It affects girls more often than boys and more commonly in under 5's.
It is caused by bacteria (germs) that get into the urine, usually from the bowel.
An infection can be in the bladder or higher up in the kidneys
Symptoms of an urinary infection
The symptoms are few and do not resemble those of adults, thus making it difficult to diagnose.
- Lack of appetite
- Break in weight gain curve
- Stomach pain and or low back pain.
- Smelly and or cloudy urine
- Bed wetting or incontinence
- The pain when urinating, the typical symptom of a urinary tract infection in an adult, is not present, in most children cases.
The diagnosis of a urinary infection is confirmed by a urine test. This can be a a dip stick test in a clinic/GP setting and or hospital laboratory microbiological urine test.

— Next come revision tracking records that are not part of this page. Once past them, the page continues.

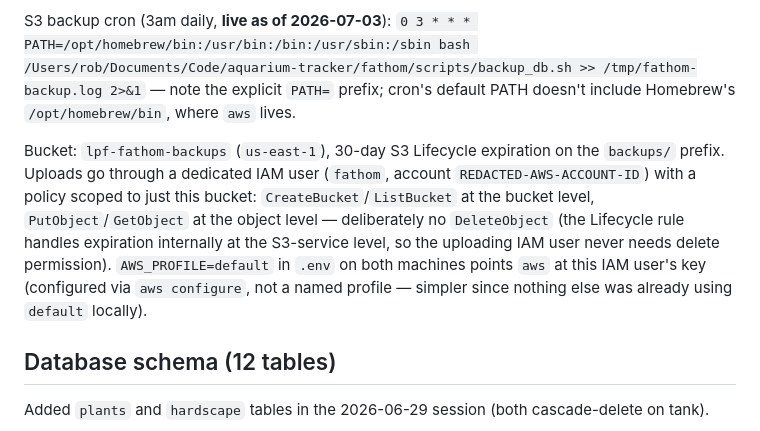
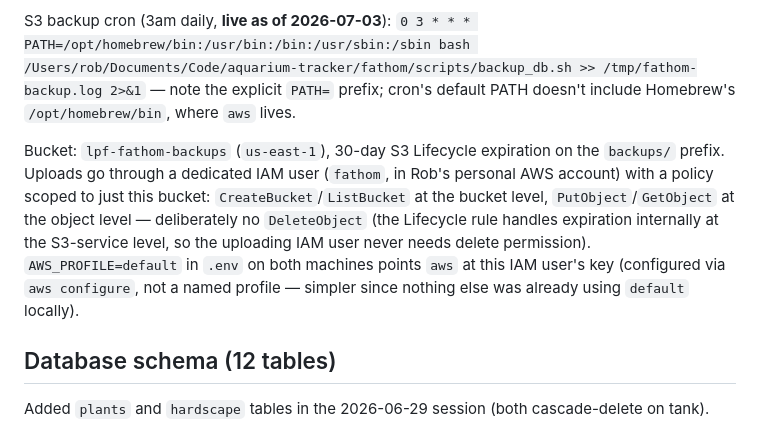
Before and after one commit to the-mace/aquarium-tracker, a Markdown page: CLAUDE.md, the part around the change. Drawn GitHub-style.

Commit message:
Redact AWS account ID from CLAUDE.md (public repo)
Not a credential by itself, but no reason to publicize it.

Co-Authored-By: Claude Sonnet 5 <noreply@anthropic.com>

```diff
--- a/CLAUDE.md
+++ b/CLAUDE.md
@@ -177,7 +177,7 @@ Reload after deploy (manual/emergency path — normally use `bin/deploy-mini` in
 
 S3 backup cron (3am daily, **live as of 2026-07-03**): `0 3 * * * PATH=/opt/homebrew/bin:/usr/bin:/bin:/usr/sbin:/sbin bash /Users/rob/Documents/Code/aquarium-tracker/fathom/scripts/backup_db.sh >> /tmp/fathom-backup.log 2>&1` — note the explicit `PATH=` prefix; cron's default PATH doesn't include Homebrew's `/opt/homebrew/bin`, where `aws` lives.
 
-Bucket: `lpf-fathom-backups` (`us-east-1`), 30-day S3 Lifecycle expiration on the `backups/` prefix. Uploads go through a dedicated IAM user (`fathom`, account `REDACTED-AWS-ACCOUNT-ID`) with a policy scoped to just this bucket: `CreateBucket`/`ListBucket` at the bucket level, `PutObject`/`GetObject` at the object level — deliberately no `DeleteObject` (the Lifecycle rule handles expiration internally at the S3-service level, so the uploading IAM user never needs delete permission). `AWS_PROFILE=default` in `.env` on both machines points `aws` at this IAM user's key (configured via `aws configure`, not a named profile — simpler since nothing else was already using `default` locally).
+Bucket: `lpf-fathom-backups` (`us-east-1`), 30-day S3 Lifecycle expiration on the `backups/` prefix. Uploads go through a dedicated IAM user (`fathom`, in Rob's personal AWS account) with a policy scoped to just this bucket: `CreateBucket`/`ListBucket` at the bucket level, `PutObject`/`GetObject` at the object level — deliberately no `DeleteObject` (the Lifecycle rule handles expiration internally at the S3-service level, so the uploading IAM user never needs delete permission). `AWS_PROFILE=default` in `.env` on both machines points `aws` at this IAM user's key (configured via `aws configure`, not a named profile — simpler since nothing else was already using `default` locally).
 
 ## Database schema (12 tables)
 
```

- Antibiotics are nearly always given. If left untreated a child can quickly become unwell and damage to the kidneys can occur.
- Fluids must be encouraged to help flush the bacteria (germs) away.
- Paracetamol for any pain and or fever is also important.
Causes of a urinary infection
Most urinary tract infections in children are a 'one off' and just one of those things, but in repeated and severe infections further investigation is required.
An renal ultrasound scan, specialist dye imaging scan (DMSA - dimercaptosuccinic acid) or a cystogram (MUCG - micturating cystourogram) must be done when atypical and recurrent UTI infections occur.
The most common cause of recurrent UTI's in children is vesico-ureteric reflux.
Vesico-ureteric reflux, the most common urological problem in a child. Urine refluxes or flows up from the bladder back up the ureter to the kidney.
It occurs in approximately 1 in 100 children, more so in girls than boys, especially the under 5's and if one sibling has a problem it is likely to occur in others.
It causes repeated UTI's, and the same symptoms as listed above.
Preventing urinary infection
- Baby: wash the genitals with each change of nappy.
- If older and cleans herself alone, help her or check that she cleaned herself completely.
- Teach little girls to wipe themselves from the front to the back in order to prevent bacteria in the anus reaching the vagina or the urethra thus limiting infection risk.
- Encourage children to drink plenty of fluids and not to hold on to urine when playing but to empty their bladder when it feels full.
La infección urinaria